• Runny Eyes: Red, irritating and tearing eyes are a common allergic problem in horses. Most cases are caused by insect irritation/sensitivity. Your best defense against this is simple but underused — a well-fitted fly mask (see May 2004). Even if there is an element of pollen sensitivity involved, simply eliminating the mechanical irritation from flies on top of that can drastically decrease the severity of the problem. Horses with pink skin around their eyes will also have an element of sun sensitivity adding to the problem.
When tearing and irritation persists despite protection from light and insects, there’s likely an element of pollen or airborne mold sensitivity. Soothe the eyes with either human eye drops, Farnam Clear Eyes (www.farnamh orse.com 800-234-2269) or use a tuberculin (1 cc) syringe to drop sterile saline solution across the horse’s eyes.
For an extra soothing effect, keep your drops or saline in the refrigerator. Store in a self-sealing plastic bag to avoid contamination of the container with refrigerator molds, which may be invisible to the eye.
• COPD/Heaves/Asthma: Horses with lung allergies are particularly difficult to control because, in addition to specific allergen hypersensitivities, they’re also highly sensitive to dust, inhaled chemicals, and weather changes such as cold or high humidity with high levels of suspended irritants.
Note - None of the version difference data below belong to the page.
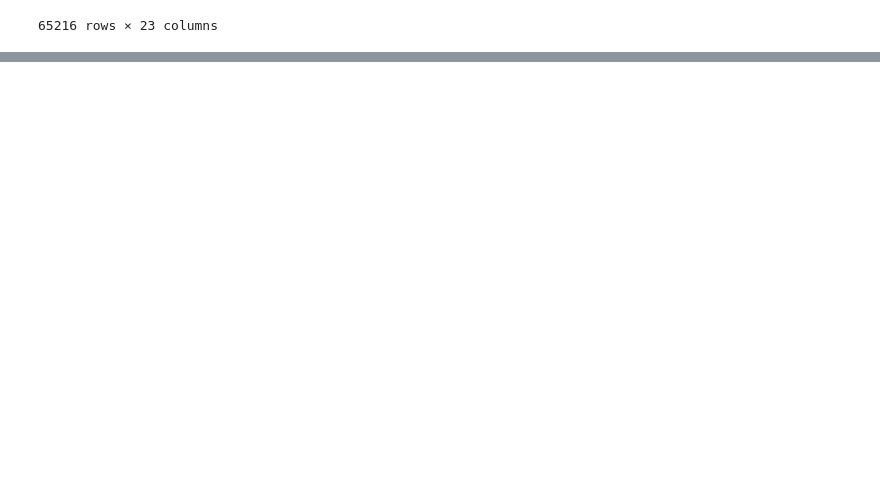
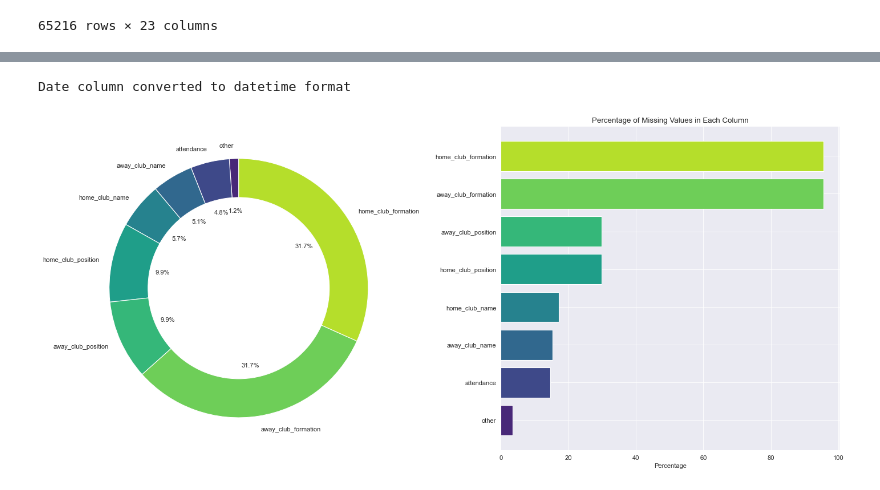
Before and after one commit to B-u-b-y/Jupiter-Notebooks, a Jupyter notebook: notebooks/games.ipynb, the cells around one changed output, grey strips where cells are left out. Drawn from its saved outputs; the diff is of its cells as text; code cells hidden in the pictures; blank space fills up the shorter version.

```diff
--- a/notebooks/games.ipynb
+++ b/notebooks/games.ipynb
@@ -55,3 +57,49 @@ This document provides a description of the dataset containing information about
 ## Conclusion
 
 This dataset provides comprehensive information on various matches, making it useful for analysis in areas such as performance evaluation, attendance trends, and competition insights.
+# %%
+# Check if the format of the date column is datetime or object, it's converted to datetime if it's in object format to be able to work with it
+if df['date'].dtype == 'object':
+    # Convert the date column to datetime format
+    df['date'] = pd.to_datetime(df['date'])
+    print('Date column converted to datetime format')
+else:
+    print('Date column is already in datetime format')
+# %% [output]
+Date column converted to datetime format
+# %%
+fig, axs = plt.subplots(1, 2, figsize=(18, 8), dpi=80)
+
+# Calculate the percentage of missing values for each column
+missing_data = df.isnull().mean() * 100
+
+# Separate columns with missing values greater than 2% and those less than or equal to 2%
+filtered_missing_data = missing_data[missing_data > 2].sort_values(ascending=True)
+other_missing_data = missing_data[missing_data <= 2].sum()
+
+# Add the "other" category for columns with missing values <= 2%
+filtered_missing_data['other'] = other_missing_data
+
+# Sort the data in ascending order to display the missing data in a more readable format
+filtered_missing_data.sort_values(ascending=True, inplace=True)
+
+# Pie chart for missing data
+axs[0].pie(filtered_missing_data, labels=filtered_missing_data.index, autopct='%1.1f%%', startangle=90,
+           colors=sns.color_palette('viridis', len(filtered_missing_data)))
+
+# Add a center circle for the donut chart
+center_circle = plt.Circle((0, 0), 0.70, fc='white')
+axs[0].add_artist(center_circle)
+
+# Horizontal bar chart for missing data greater than 2%
+axs[1].barh(filtered_missing_data.index, filtered_missing_data.values, color=sns.color_palette('viridis', len(filtered_missing_data)))
+axs[1].set_title('Percentage of Missing Values in Each Column')
+axs[1].set_xlabel('Percentage')
+
+# Adjust layout to prevent overlap
+plt.tight_layout()
+
+# Show the plot
+plt.show()
+# %% [output]
+[figure, added]
```
Also changed, not shown: parts of 18 cells of this notebook.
Careful attention to vitamin and mineral intake is helpful and should be maintained year round. Spirulina is certainly worth a trial. Avoid heavy exercise or other stresses at times of the year when the horse is most prone to attacks. Pelleted complete diets minimize dust exposure from feeds. Be vigilant about any types of mold, many of which you can’t easily detect. Avoid dusty bedding, like straw. Shake out any hay and soak it to reduce/eliminate dust.
• Skin Problems: Most seasonal skin problems are related to insect hypersensitivities. Careful attention to diet and supplements can calm these reactions considerably. Permethrin-based chemical repellents are the most effective across the board, but reactions can develop to these, as well as to “natural-ingredient” fly sprays.
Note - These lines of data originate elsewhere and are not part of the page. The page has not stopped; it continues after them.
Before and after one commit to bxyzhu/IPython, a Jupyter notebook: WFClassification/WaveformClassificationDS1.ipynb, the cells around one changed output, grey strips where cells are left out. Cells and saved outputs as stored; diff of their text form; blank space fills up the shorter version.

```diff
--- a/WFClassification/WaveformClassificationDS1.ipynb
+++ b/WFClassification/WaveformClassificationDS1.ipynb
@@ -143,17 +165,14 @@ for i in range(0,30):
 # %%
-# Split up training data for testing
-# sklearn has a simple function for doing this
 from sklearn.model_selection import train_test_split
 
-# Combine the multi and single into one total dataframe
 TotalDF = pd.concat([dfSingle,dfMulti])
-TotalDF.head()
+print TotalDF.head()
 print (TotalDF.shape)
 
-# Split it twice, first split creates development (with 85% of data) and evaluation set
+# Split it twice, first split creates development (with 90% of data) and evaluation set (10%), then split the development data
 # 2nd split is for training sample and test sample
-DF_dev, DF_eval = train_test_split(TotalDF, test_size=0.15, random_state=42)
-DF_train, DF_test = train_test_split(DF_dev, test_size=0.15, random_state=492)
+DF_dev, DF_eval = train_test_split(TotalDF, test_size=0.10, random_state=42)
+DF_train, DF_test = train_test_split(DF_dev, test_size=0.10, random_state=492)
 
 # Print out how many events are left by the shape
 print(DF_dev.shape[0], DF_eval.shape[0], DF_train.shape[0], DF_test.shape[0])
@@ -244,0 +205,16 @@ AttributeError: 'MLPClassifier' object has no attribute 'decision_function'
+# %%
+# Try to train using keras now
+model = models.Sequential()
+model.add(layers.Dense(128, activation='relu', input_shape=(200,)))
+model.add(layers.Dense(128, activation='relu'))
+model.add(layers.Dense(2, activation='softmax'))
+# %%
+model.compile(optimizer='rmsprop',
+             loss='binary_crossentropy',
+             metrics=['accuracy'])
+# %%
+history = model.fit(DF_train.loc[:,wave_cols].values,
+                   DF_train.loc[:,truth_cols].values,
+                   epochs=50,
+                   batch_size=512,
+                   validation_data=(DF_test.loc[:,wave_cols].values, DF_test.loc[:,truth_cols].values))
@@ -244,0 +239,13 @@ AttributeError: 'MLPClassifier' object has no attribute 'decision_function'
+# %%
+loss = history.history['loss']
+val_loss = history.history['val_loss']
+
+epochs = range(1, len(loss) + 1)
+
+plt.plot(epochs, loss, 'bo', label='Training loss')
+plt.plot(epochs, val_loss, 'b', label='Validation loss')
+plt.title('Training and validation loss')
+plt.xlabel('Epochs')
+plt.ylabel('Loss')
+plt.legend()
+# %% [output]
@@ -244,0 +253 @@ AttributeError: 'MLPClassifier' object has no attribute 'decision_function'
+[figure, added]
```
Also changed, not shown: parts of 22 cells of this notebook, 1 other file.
Use fly sheets and allow the horse free access to shelter to escape the pests. Large fans positioned to blow across, or out, doorways may discourage many flying insects.
The role of food allergies in equine allergic symptoms is poorly understood. Although allergy testing often shows reactions to hays and grains, there are no good studies regarding the responses horses might have to foods.
In people, food allergies can cause immediate, life-threatening anaphylactic reactions with throat swelling, or less severe chronic symptoms which including respiratory problems, watery eyes, skin eruptions and/or itching, or digestive upset, nausea, diarrhea.
It’s also known from research with other species that a history of any type of allergy, including inhalant allergies (e.g. to pollens or molds) increases the risk of having food allergies as well.
When a horse with seasonal allergies turns up as positive for a grain or hay type fed year round, odds are this is either a false positive or a sensitivity that has arisen as a result of the primary allergy making him more reactive in general. Either way, the wisest course of action is to avoid any foods that test positive at least when the horse is actively fighting allergy symptoms.
Obviously, if your horse’s hay and/or grain haven’t changed when summer arrives, these aren’t likely to be a major factor, but sensitivity to something in the pasture could be.
If you’re fairly certain your horse’s skin reactions aren’t insect-related, try turning him out with a muzzle that prohibits grazing for a few days to see if it makes a difference. This would indicate an allergy to a plant in the field.
Also With This Article
”Put It To Use”
”Consumer Alert: Avoid Kinesiology/Muscle Testing”
”Sweet Itch/Midline Dermatitis”
”Beware Immune-Support Supplements”
”Flaxseed and Rice-Bran Products”